Barack Obama will be sworn into office on Jan 20th, the 111th Congress will take their seats on Jan 6th, but that doesn't mean policymaking in Washington in on hiatus until the new year. Congress has entered a lame duck session this week and they have big issues on the agenda, two of which chambers of commerce will watch carefully: an auto industry rescue plan and an economic stimulus plan.
The biggest piece of legislation on the table this week is a rescue plan for US automakers. Hit by high gas prices and tight consumer credit, US automakers have seen sales fall over 50% in October alone, and total cars sales in 2008 is projected to be the lowest in decades. American automakers warn they may be out of money within months without help. The US auto industry and its suppliers employ roughly 1 million Americans and is the nation's leading customer for steel, glass, aluminum and computer chips. A Nov 4th report by the Center for Automotive Research (CAR) found that a failure by the Big 3 would cost almost 3 million jobs with impact felt far beyond Detroit.
The debate over an automotive rescue plan revolves around $25 billion in federal loans that Congress appropriated in 2007 to help the Big 3 modernize production and meet new fuel economy standards. Some lawmakers are reluctant to authorize further loans to aid Detroit automakers and prefer to see the existing $25 billion allocated quickly. Other argue that those loans were focused on long term modernization, not short term rescue and call for a rescue package like the one passed to benefit the financial industry. For an interesting discussion, see this editorial published in last Thursday's USA Today Michigan Governor Jennifer Granholm and Detroit Chamber President Dick Blouse.
Less likely to pass before 2009 is a broad economic stimulus plan. The proposal which will likely echo the House proposal from September, could include an extension of unemployment benefits, additional food stamp funding, and aid to states for Medicaid. Of particular interest to chambers, however, is the possibility of as much as $60 billion in infrastructure spending. As many as 3,000 transportation and infrastructure projects nationwide have gone through all necessary planning are are merely waiting for funding. The stimulus package could get the ball rolling on many of these projects, putting back to work millions of construction workers unemployed since the housing bust. This could be good news for the highway expansion your community has been waiting for.

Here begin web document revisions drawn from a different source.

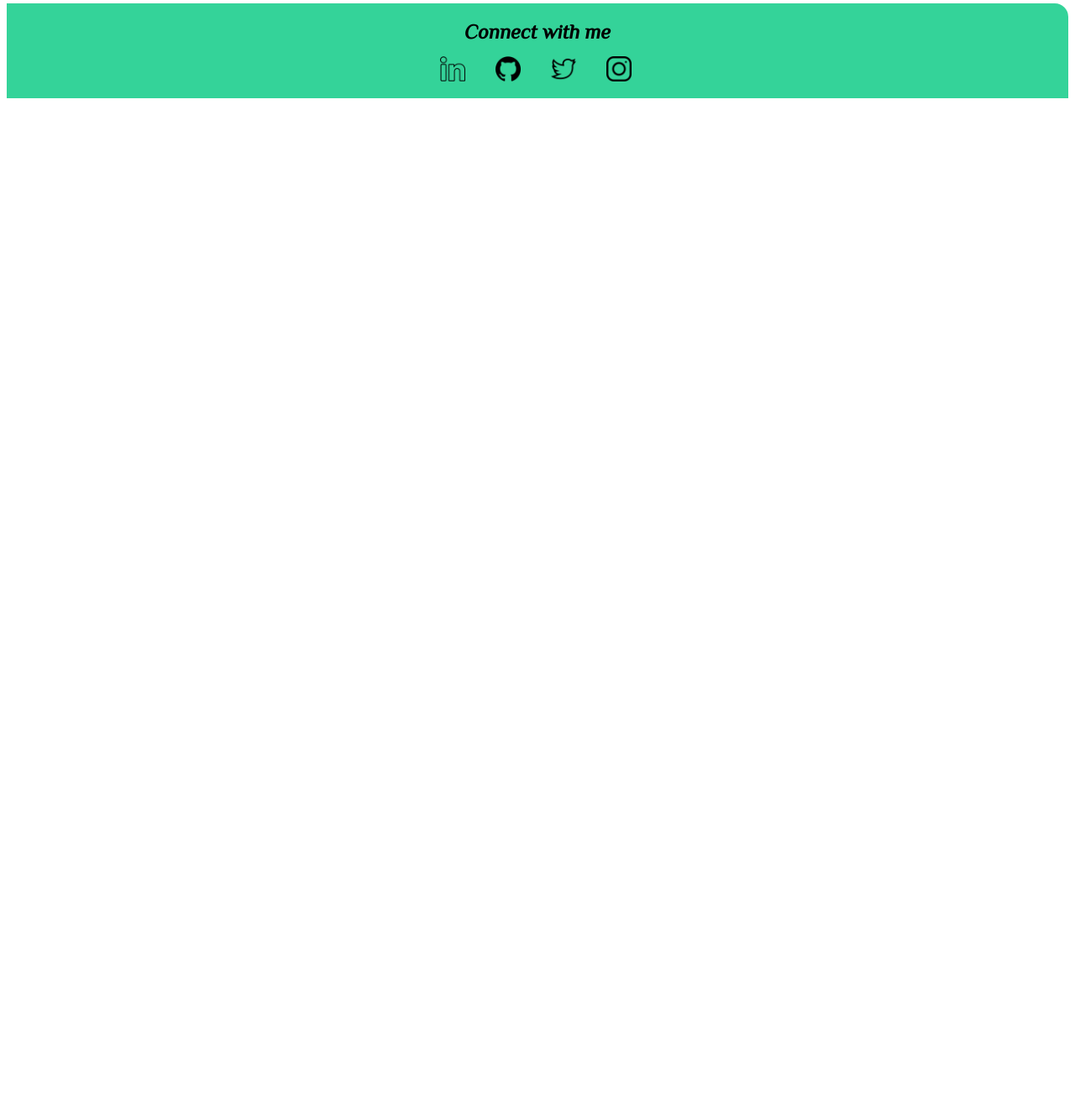
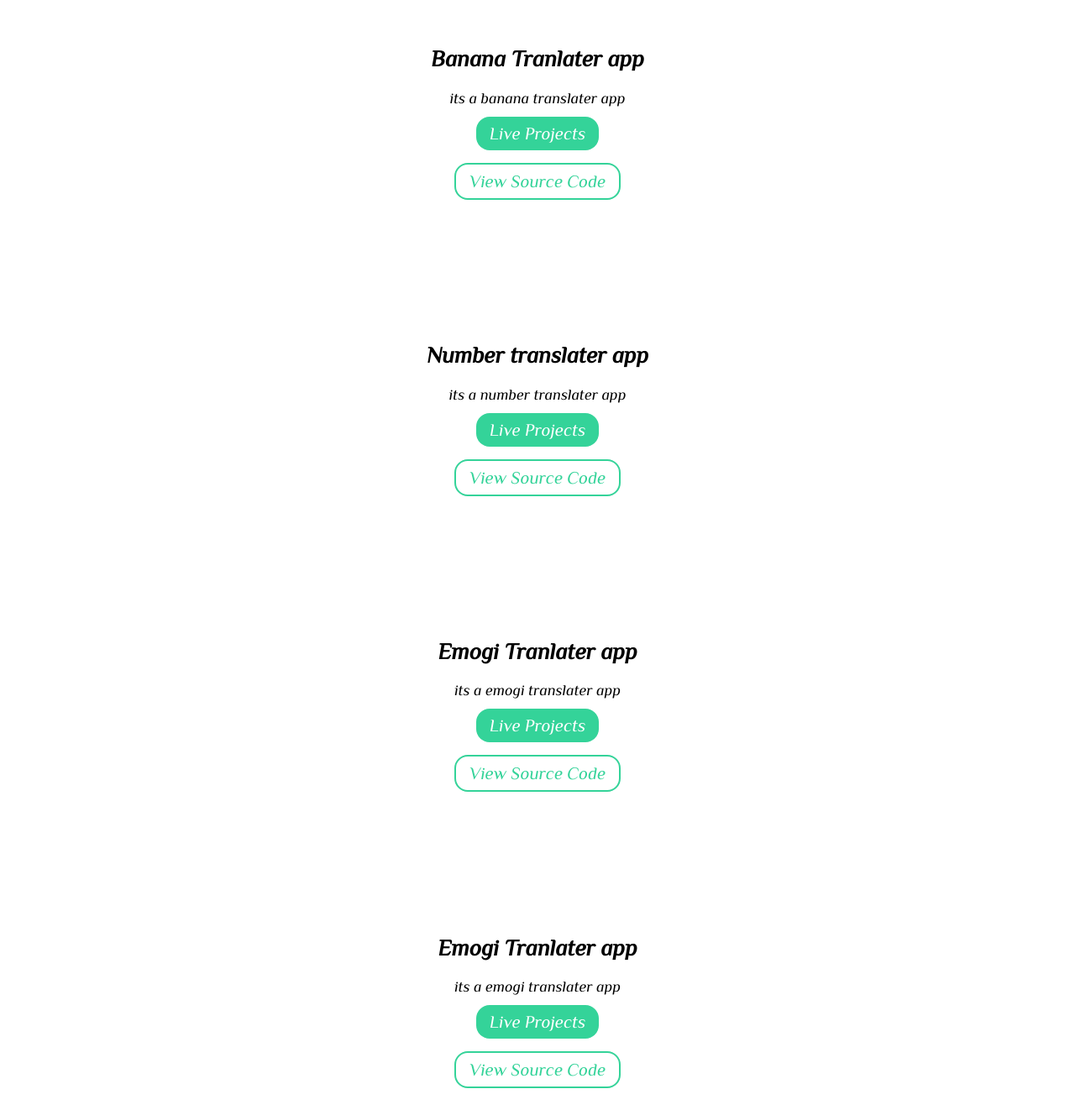
Before and after one commit to kirandebnath81/portfolio-website, a plain HTML site: page projects.html in a window 1280 px wide. Shown: the part 1437-2759 px from the top of the page at 84% size. Before the commit the page ends 1562 px from the top, so only its background shows below. Drawn offline with Linux system fonts and the light colour scheme.

Commit message:
feat-new

```diff
--- a/projects.html
+++ b/projects.html
@@ -56,6 +56,54 @@
             </div>
         </div>
     </section>
+    <section>
+        <div class="section section-two">
+            <h1>Banana Tranlater app</h1>
+            <p>its a banana translater app  </p>
+            <div>
+                <a class="link link-primary link-all" href="neogcamp-minion-translater.netlify.app">Live Projects</a>
+            </div>
+            <div class="margin-md">
+                <a class="link link-secondary link-all" href="https://github.com/kirandebnath81/neogCamp-banana-translater">View Source Code</a>
+            </div>
+        </div>
+    </section>
+    <section>
+        <div class="section section-two">
+            <h1>Number translater app</h1>
+            <p>its a number translater app  </p>
+            <div>
+                <a class="link link-primary link-all" href="https://number-translater.netlify.app">Live Projects</a>
+            </div>
+            <div class="margin-md">
+                <a class="link link-secondary link-all" href="https://github.com/kirandebnath81/number-translater-app">View Source Code</a>
+            </div>
+        </div>
+    </section>
+    <section>
+        <div class="section section-two">
+            <h1>Emogi Tranlater app</h1>
+            <p>its a emogi translater app  </p>
+            <div>
+                <a class="link link-primary link-all" href="https://k2cbu.csb.app/">Live Projects</a>
+            </div>
+            <div class="margin-md">
+                <a class="link link-secondary link-all" href="https://github.com/kirandebnath81/emogi-translater">View Source Code</a>
+            </div>
+        </div>
+    </section>
+    <section>
+        <div class="section section-two">
+            <h1>Emogi Tranlater app</h1>
+            <p>its a emogi translater app  </p>
+            <div>
+                <a class="link link-primary link-all" href="https://pmb9z.csb.app/">Live Projects</a>
+            </div>
+            <div class="margin-md">
+                <a class="link link-secondary link-all" href="https://github.com/kirandebnath81/music-recommend">View Source Code</a>
+            </div>
+        </div>
+    </section>
 
 
 
```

The Washington Post reported this weekend that Democratic lawmakers are scaling back their stimulus proposal. Undoubtedly we will all closely watch the lame duck session.